A definition of spanking remains elusive even among experts. But most clinical psychologists and social workers contend that such acts often reinforce violent behavior among both parents and children. The American Academy of Child and Adolescent Psychiatry has endorsed Riak's proposal.
Still, Riak and other supporters say they have often met with bruising hostility from parents.
Irwin Hyman, a psychology professor at Temple University and author of "The Case Against Spanking," said Riak's resolution is unlikely to pass because much of the American public believes in spanking despite what he describes as its detriments.
"There are no real positive benefits to spanking, except it does temporarily stop behavior," Hyman said. "It's got a lot of long-term negative consequences. It's often associated with depression, low self-esteem and conduct problems."
Riak, a New Jersey native and father of three grown children, said he was never spanked as a child. He calls the anti-spanking battle part of a 25-year quest to end corporal punishment in the home and the classroom.
He said he first became aware of the issue when he taught college in Sydney, Australia, for 10 years. There he and supporters started a campaign to end corporal punishment in schools after his sons told him about what he called "Dickensian practices," such as teachers whacking students' open palms with canes.
In 1985, after moving to California, Riak helped then-Assemblyman Sam Farr (D-Carmel), now a congressman, draft a bill to abolish corporal punishment in the state's public schools. The bill was voted into law in 1987.
Riak's ultimate goal is to turn the United States into a spanking-free nation. He already has several supporters across the country, including a group in Columbus, Ohio, that staged the first annual Spank Out Day U.S.A. last April 1. The event was intended to urge parents across the country to quit spanking.

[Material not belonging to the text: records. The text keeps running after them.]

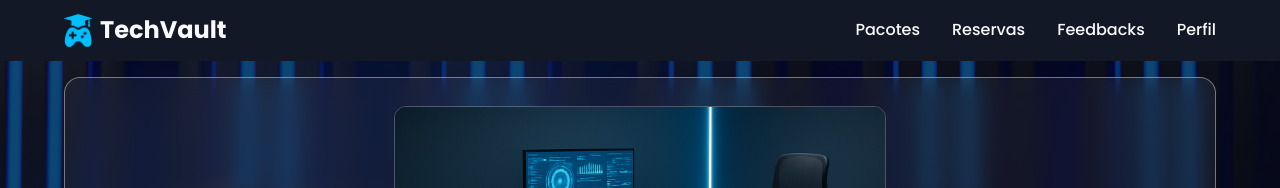
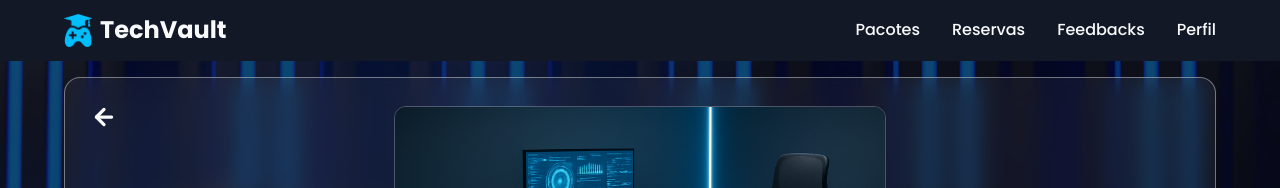
Before and after one commit to techvault-psw/techvault, a React (Vite) app in the folder frontend/: page /informacoes-pacote/1 in a window 1280 px wide. Shown: the top 188 px of the page. Built offline with nearby package versions, Linux system fonts and the light colour scheme; data requests are answered from the project's data file.

Commit message:
Adicionando back button na aba de informações do pacote

```diff
--- a/frontend/src/pages/informacoes-pacote.tsx
+++ b/frontend/src/pages/informacoes-pacote.tsx
@@ -1,3 +1,4 @@
+import { GoBackButton } from "@/components/go-back-button";
 import { HighlightBox } from "@/components/highlight-box";
 import { PacoteImage } from "@/components/pacote-image";
 import { PageContainer } from "@/components/page-container";
@@ -68,6 +69,7 @@ export default function InformacoesPacotePage() {
 
   return (
     <PageContainer.Card>
+      <GoBackButton className="absolute top-5 left-5" />
       <div className="flex flex-col items-center gap-3">
         <PacoteImage pacote={pacote} className="max-w-full h-55 md:h-66 xl:h-77 rounded-lg md:rounded-xl border-gray/30" />
 
```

Riak has also been in touch with David and Blythe Daniel, husband-and-wife psychologists who teach at Los Angeles City College. The Daniels said they plan to campaign for a similar resolution by the Los Angeles City Council.
"Spanking communicates to everyone that children have no rights, that they don't get the respect that other human beings get, and it's horrible," David Daniel said.